- Data for review
☆ ☆ ☆ ☆ ☆ ☆ ☆
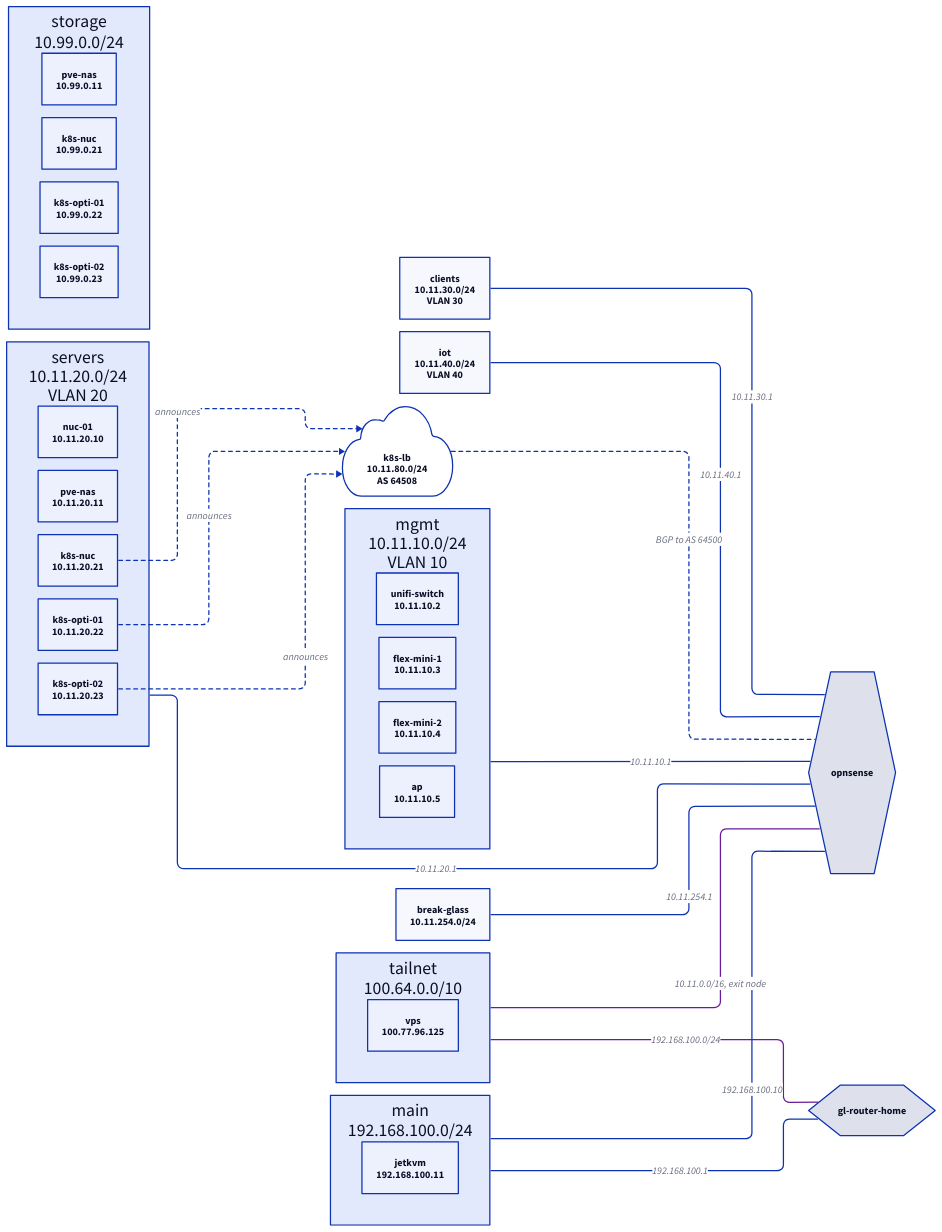
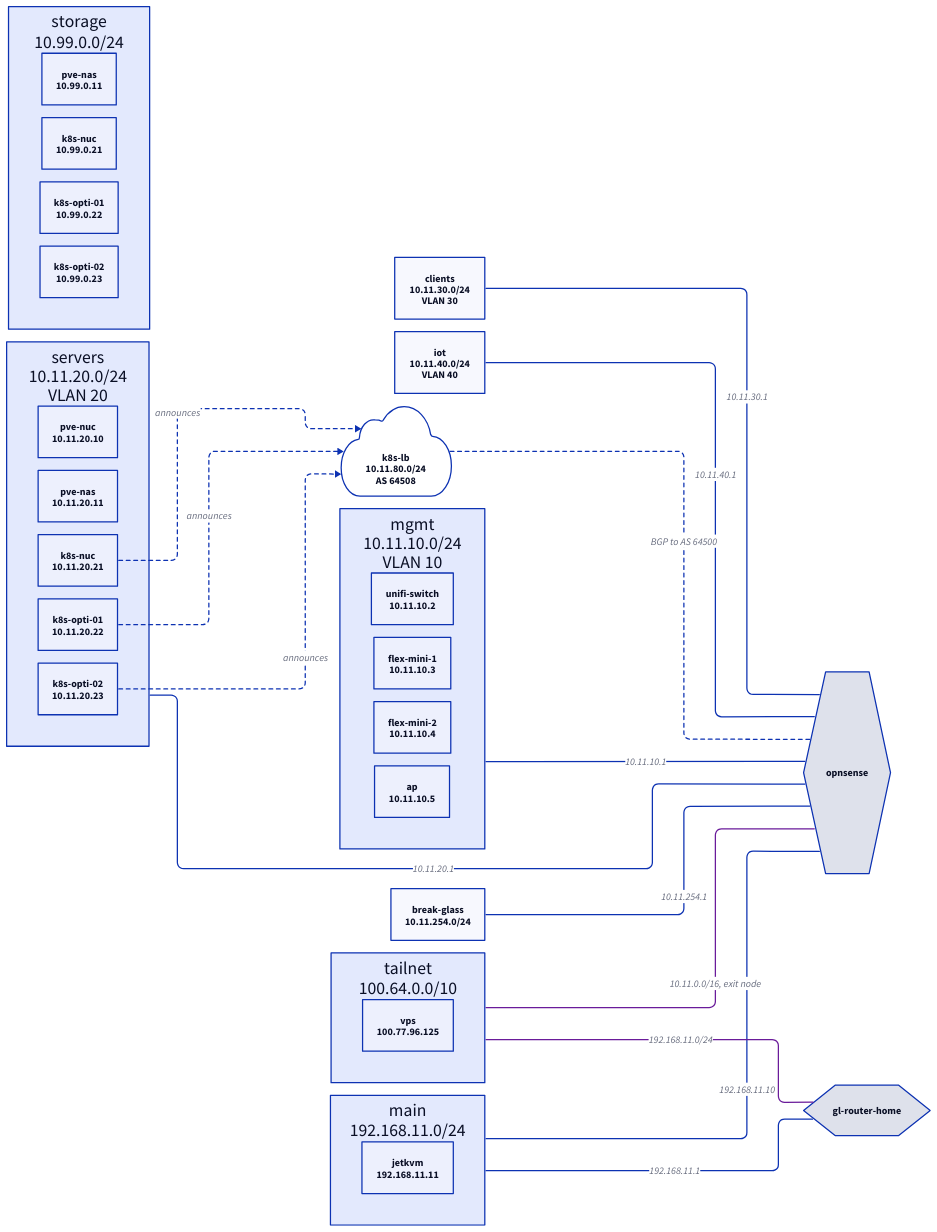
The diagram in docs/diagrams/network.d2 (subbeh/home-ops), drawn with D2 before and after one commit. The commit also changed 10 other files, not shown here.

First line of the commit message:
fix(ansible): rename nuc-01 to pve-nuc, move main to 192.168.11.0/24

```diff
--- a/docs/diagrams/network.d2
+++ b/docs/diagrams/network.d2
@@ -1,65 +1,65 @@
 # GENERATED by just docs; do not edit. `just docs` renders it to network.svg.
 # The Networks from network.yaml with their addresses, the routers between them, the Pools
 # and the tailnet routes. A Network with no edge to a router is unrouted.
 direction: right
 # dagre routes edges through unrelated Network containers; elk doesn't.
 vars: {d2-config: {layout-engine: elk}}
 
 "gl-router-home": {shape: hexagon}
 "opnsense": {shape: hexagon}
 
 "main": {
-  label: "main\n192.168.100.0/24"
-  "jetkvm": "jetkvm\n192.168.100.11"
+  label: "main\n192.168.11.0/24"
+  "jetkvm": "jetkvm\n192.168.11.11"
 }
-"main" -- "gl-router-home": "192.168.100.1"
-"main" -- "opnsense": "192.168.100.10"
+"main" -- "gl-router-home": "192.168.11.1"
+"main" -- "opnsense": "192.168.11.10"
 "mgmt": {
   label: "mgmt\n10.11.10.0/24\nVLAN 10"
   "unifi-switch": "unifi-switch\n10.11.10.2"
   "flex-mini-1": "flex-mini-1\n10.11.10.3"
   "flex-mini-2": "flex-mini-2\n10.11.10.4"
   "ap": "ap\n10.11.10.5"
 }
 "mgmt" -- "opnsense": "10.11.10.1"
 "servers": {
   label: "servers\n10.11.20.0/24\nVLAN 20"
-  "nuc-01": "nuc-01\n10.11.20.10"
+  "pve-nuc": "pve-nuc\n10.11.20.10"
   "pve-nas": "pve-nas\n10.11.20.11"
   "k8s-nuc": "k8s-nuc\n10.11.20.21"
   "k8s-opti-01": "k8s-opti-01\n10.11.20.22"
   "k8s-opti-02": "k8s-opti-02\n10.11.20.23"
 }
 "servers" -- "opnsense": "10.11.20.1"
 "clients": {
   label: "clients\n10.11.30.0/24\nVLAN 30"
 }
 "clients" -- "opnsense": "10.11.30.1"
 "iot": {
   label: "iot\n10.11.40.0/24\nVLAN 40"
 }
 "iot" -- "opnsense": "10.11.40.1"
 "break-glass": {
   label: "break-glass\n10.11.254.0/24"
 }
 "break-glass" -- "opnsense": "10.11.254.1"
 "storage": {
   label: "storage\n10.99.0.0/24"
   "pve-nas": "pve-nas\n10.99.0.11"
   "k8s-nuc": "k8s-nuc\n10.99.0.21"
   "k8s-opti-01": "k8s-opti-01\n10.99.0.22"
   "k8s-opti-02": "k8s-opti-02\n10.99.0.23"
 }
 "tailnet": {
   label: "tailnet\n100.64.0.0/10"
   "vps": "vps\n100.77.96.125"
 }
 
 "k8s-lb": "k8s-lb\n10.11.80.0/24\nAS 64508" {shape: cloud}
 "k8s-lb" -- "opnsense": "BGP to AS 64500" {style.stroke-dash: 3}
 "servers"."k8s-nuc" -> "k8s-lb": announces {style.stroke-dash: 3}
 "servers"."k8s-opti-01" -> "k8s-lb": announces {style.stroke-dash: 3}
 "servers"."k8s-opti-02" -> "k8s-lb": announces {style.stroke-dash: 3}
 
 tailnet -- "opnsense": "10.11.0.0/16, exit node" {style.stroke: "#6A1B9A"}
-tailnet -- "gl-router-home": "192.168.100.0/24" {style.stroke: "#6A1B9A"}
+tailnet -- "gl-router-home": "192.168.11.0/24" {style.stroke: "#6A1B9A"}
```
☆ ☆ ☆ ☆ ☆ ☆ ☆
- Work order
Set each line of the records down exactly, leaving every picture out.

- Task answer
The diagram in docs/diagrams/network.d2 (subbeh/home-ops), drawn with D2 before and after one commit. The commit also changed 10 other files, not shown here.

First line of the commit message:
fix(ansible): rename nuc-01 to pve-nuc, move main to 192.168.11.0/24

```diff
--- a/docs/diagrams/network.d2
+++ b/docs/diagrams/network.d2
@@ -1,65 +1,65 @@
 # GENERATED by just docs; do not edit. `just docs` renders it to network.svg.
 # The Networks from network.yaml with their addresses, the routers between them, the Pools
 # and the tailnet routes. A Network with no edge to a router is unrouted.
 direction: right
 # dagre routes edges through unrelated Network containers; elk doesn't.
 vars: {d2-config: {layout-engine: elk}}
 
 "gl-router-home": {shape: hexagon}
 "opnsense": {shape: hexagon}
 
 "main": {
-  label: "main\n192.168.100.0/24"
-  "jetkvm": "jetkvm\n192.168.100.11"
+  label: "main\n192.168.11.0/24"
+  "jetkvm": "jetkvm\n192.168.11.11"
 }
-"main" -- "gl-router-home": "192.168.100.1"
-"main" -- "opnsense": "192.168.100.10"
+"main" -- "gl-router-home": "192.168.11.1"
+"main" -- "opnsense": "192.168.11.10"
 "mgmt": {
   label: "mgmt\n10.11.10.0/24\nVLAN 10"
   "unifi-switch": "unifi-switch\n10.11.10.2"
   "flex-mini-1": "flex-mini-1\n10.11.10.3"
   "flex-mini-2": "flex-mini-2\n10.11.10.4"
   "ap": "ap\n10.11.10.5"
 }
 "mgmt" -- "opnsense": "10.11.10.1"
 "servers": {
   label: "servers\n10.11.20.0/24\nVLAN 20"
-  "nuc-01": "nuc-01\n10.11.20.10"
+  "pve-nuc": "pve-nuc\n10.11.20.10"
   "pve-nas": "pve-nas\n10.11.20.11"
   "k8s-nuc": "k8s-nuc\n10.11.20.21"
   "k8s-opti-01": "k8s-opti-01\n10.11.20.22"
   "k8s-opti-02": "k8s-opti-02\n10.11.20.23"
 }
 "servers" -- "opnsense": "10.11.20.1"
 "clients": {
   label: "clients\n10.11.30.0/24\nVLAN 30"
 }
 "clients" -- "opnsense": "10.11.30.1"
 "iot": {
   label: "iot\n10.11.40.0/24\nVLAN 40"
 }
 "iot" -- "opnsense": "10.11.40.1"
 "break-glass": {
   label: "break-glass\n10.11.254.0/24"
 }
 "break-glass" -- "opnsense": "10.11.254.1"
 "storage": {
   label: "storage\n10.99.0.0/24"
   "pve-nas": "pve-nas\n10.99.0.11"
   "k8s-nuc": "k8s-nuc\n10.99.0.21"
   "k8s-opti-01": "k8s-opti-01\n10.99.0.22"
   "k8s-opti-02": "k8s-opti-02\n10.99.0.23"
 }
 "tailnet": {
   label: "tailnet\n100.64.0.0/10"
   "vps": "vps\n100.77.96.125"
 }
 
 "k8s-lb": "k8s-lb\n10.11.80.0/24\nAS 64508" {shape: cloud}
 "k8s-lb" -- "opnsense": "BGP to AS 64500" {style.stroke-dash: 3}
 "servers"."k8s-nuc" -> "k8s-lb": announces {style.stroke-dash: 3}
 "servers"."k8s-opti-01" -> "k8s-lb": announces {style.stroke-dash: 3}
 "servers"."k8s-opti-02" -> "k8s-lb": announces {style.stroke-dash: 3}
 
 tailnet -- "opnsense": "10.11.0.0/16, exit node" {style.stroke: "#6A1B9A"}
-tailnet -- "gl-router-home": "192.168.100.0/24" {style.stroke: "#6A1B9A"}
+tailnet -- "gl-router-home": "192.168.11.0/24" {style.stroke: "#6A1B9A"}
```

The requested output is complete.